Not just the consumer commerce is experiencing digital transformation. Regulatory agencies expect reports in digital form. Suppliers and manufacturers communicate digitally and complex supply chains are managed, controlled, and updated with digital systems.
Sensors track delivery trucks so that the trucking company knows where they are and when shipments are expected to arrive at their destination. Retailers and wholesalers alike use digital data for product improvement; fast and tailored distribution to stores, warehouses, and manufacturing facilities; and trend tracking.
Digital transformation makes businesses to become more agile. It is through using digital content in an agile way that allows companies to respond quickly, identify new opportunities, discard what is not working, and find new avenues of profitability. Access to information with the immediacy of digital data gives those who understand it an enormous competitive advantage.

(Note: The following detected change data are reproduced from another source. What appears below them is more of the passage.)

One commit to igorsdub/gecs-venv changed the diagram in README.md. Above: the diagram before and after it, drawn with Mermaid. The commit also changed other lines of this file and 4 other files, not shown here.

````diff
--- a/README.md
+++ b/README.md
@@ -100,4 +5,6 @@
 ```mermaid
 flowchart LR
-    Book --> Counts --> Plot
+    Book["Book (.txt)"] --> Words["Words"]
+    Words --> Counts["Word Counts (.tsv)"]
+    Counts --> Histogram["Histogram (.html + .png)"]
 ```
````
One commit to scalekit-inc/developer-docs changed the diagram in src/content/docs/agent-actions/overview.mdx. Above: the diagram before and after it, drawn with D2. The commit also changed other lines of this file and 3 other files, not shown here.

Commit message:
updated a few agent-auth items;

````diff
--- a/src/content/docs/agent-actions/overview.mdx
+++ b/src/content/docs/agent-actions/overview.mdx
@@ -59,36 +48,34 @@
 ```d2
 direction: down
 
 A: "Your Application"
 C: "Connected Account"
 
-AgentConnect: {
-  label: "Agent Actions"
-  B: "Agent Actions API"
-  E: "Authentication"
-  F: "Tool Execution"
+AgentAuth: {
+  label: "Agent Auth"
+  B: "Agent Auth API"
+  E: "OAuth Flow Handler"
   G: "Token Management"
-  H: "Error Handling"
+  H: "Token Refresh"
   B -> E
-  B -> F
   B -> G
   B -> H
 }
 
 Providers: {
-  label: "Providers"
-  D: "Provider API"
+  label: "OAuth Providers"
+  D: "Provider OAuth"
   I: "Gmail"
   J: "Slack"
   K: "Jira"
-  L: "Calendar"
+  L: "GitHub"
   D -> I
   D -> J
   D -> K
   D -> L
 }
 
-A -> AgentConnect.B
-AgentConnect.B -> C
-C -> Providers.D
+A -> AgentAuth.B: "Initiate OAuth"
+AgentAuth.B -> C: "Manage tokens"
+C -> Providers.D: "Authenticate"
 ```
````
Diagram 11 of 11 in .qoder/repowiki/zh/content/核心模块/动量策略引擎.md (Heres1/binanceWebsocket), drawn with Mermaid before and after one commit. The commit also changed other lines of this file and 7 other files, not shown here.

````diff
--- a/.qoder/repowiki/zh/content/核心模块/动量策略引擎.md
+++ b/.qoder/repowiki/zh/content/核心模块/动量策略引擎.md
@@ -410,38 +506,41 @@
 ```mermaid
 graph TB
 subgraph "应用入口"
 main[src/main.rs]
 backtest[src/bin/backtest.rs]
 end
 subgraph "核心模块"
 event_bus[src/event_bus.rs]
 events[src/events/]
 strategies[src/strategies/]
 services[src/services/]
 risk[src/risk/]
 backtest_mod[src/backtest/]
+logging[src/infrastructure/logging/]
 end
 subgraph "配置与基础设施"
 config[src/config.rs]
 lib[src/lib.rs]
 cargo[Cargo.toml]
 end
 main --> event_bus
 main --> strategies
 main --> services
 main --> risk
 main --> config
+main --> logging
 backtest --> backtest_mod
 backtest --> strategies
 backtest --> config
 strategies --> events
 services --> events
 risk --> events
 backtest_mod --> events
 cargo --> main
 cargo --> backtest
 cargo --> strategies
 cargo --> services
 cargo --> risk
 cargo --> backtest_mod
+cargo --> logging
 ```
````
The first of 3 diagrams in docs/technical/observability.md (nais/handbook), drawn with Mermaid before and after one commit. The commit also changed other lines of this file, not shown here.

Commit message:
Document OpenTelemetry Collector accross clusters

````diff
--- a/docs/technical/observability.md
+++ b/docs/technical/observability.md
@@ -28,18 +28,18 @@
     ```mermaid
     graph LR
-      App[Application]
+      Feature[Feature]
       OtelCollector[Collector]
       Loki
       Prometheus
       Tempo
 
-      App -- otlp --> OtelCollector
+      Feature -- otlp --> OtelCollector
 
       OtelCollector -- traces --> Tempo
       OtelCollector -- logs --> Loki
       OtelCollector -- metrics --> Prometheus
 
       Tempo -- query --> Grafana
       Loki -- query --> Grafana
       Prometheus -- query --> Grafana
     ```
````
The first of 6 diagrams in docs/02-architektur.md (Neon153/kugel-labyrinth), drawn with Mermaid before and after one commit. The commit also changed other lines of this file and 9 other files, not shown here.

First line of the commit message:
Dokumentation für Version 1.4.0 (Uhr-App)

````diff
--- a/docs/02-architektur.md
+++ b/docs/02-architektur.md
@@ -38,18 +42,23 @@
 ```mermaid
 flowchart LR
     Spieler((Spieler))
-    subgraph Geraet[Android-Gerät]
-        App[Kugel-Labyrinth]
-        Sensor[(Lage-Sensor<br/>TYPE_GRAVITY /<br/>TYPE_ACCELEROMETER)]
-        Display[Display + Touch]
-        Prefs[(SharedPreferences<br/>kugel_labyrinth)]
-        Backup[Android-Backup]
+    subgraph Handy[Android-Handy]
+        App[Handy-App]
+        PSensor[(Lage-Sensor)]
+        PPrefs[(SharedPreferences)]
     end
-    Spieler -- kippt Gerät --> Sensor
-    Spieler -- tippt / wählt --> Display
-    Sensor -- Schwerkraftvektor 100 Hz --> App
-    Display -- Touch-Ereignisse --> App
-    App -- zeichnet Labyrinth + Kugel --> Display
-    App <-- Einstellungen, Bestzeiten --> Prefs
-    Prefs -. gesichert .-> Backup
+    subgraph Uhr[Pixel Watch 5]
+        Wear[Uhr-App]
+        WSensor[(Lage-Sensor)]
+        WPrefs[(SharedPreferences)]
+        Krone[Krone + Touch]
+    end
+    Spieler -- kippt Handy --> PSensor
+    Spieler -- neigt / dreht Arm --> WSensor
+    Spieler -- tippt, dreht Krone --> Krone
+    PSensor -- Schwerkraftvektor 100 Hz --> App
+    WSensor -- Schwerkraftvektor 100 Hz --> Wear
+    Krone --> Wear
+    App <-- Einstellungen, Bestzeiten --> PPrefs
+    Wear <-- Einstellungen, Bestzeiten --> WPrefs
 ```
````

Even though the digital transformation is real, paper documents have not disappeared. Many organizations continue to maintain paper repositories.
Organizations make the best effort on automating and removing paper documents from core business functions and processes.
One example is clinical trials in the pharmaceutical industry. Clinical trials are essential to the new drug approval process and even 10 years ago were usually paper-based, with patients filling out diaries by hand. Today, those paper accounts have largely been replaced by electronic patient reporting to capture information, which leads to more timely and accurate responses by the patient and higher quality data for the pharmaceutical company to analyze.
However, there are still a lot of paper-based documents.
Even though paper documents are digitized somewhere during the workflow sequence, they begin as paper and are often stored as paper.
Organizations are moving from paper documents to digital, but this shift is not complete. Thus, a content management system must acknowledge the existence of paper documents.
Security is foremost in organizations. Part of content management is ensuring that sensitive data is secure in an organization. This means identifying content and its access permissions accordingly.
Safeguarding content is important on both the consumer and the enterprise level. Today’s content is more distributed than ever before. It is not locked up, secured, and then made compliant. Instead, content exists, and sometimes is created outside the enterprise. However, organizations must secure content.
Security is also a function of compliance. Compliance must be in place for all systems. Keeping up with what constitutes compliance and with updates in regulatory requirements should be mandatory.
What about business rules? Every organization has some business rules, and enterprise content systems must conform to these rules. However, even though rules sometimes seem hardwired, they can change and systems need to change when rules change.
Impact on Enterprise Content Management
Digital transformation profoundly affects enterprise content management. Cleaning out the information closets starts with identifying what the organizations needs today and what no longer needed today but might be needed in the future.
Organizations must execute a set of strategies to ensure the content clutter is under control. Enterprise content management is not simply a technical issue. It is rooted in the human element.
Becoming a digital enterprise and building a digital platform comes with the territory of digital transformation. Still, essential elements of content management must be addressed. Determining value of stored content is extremely important.
Galaxy Consulting has over 20 years experience in content management. Please call us today for a free consultation.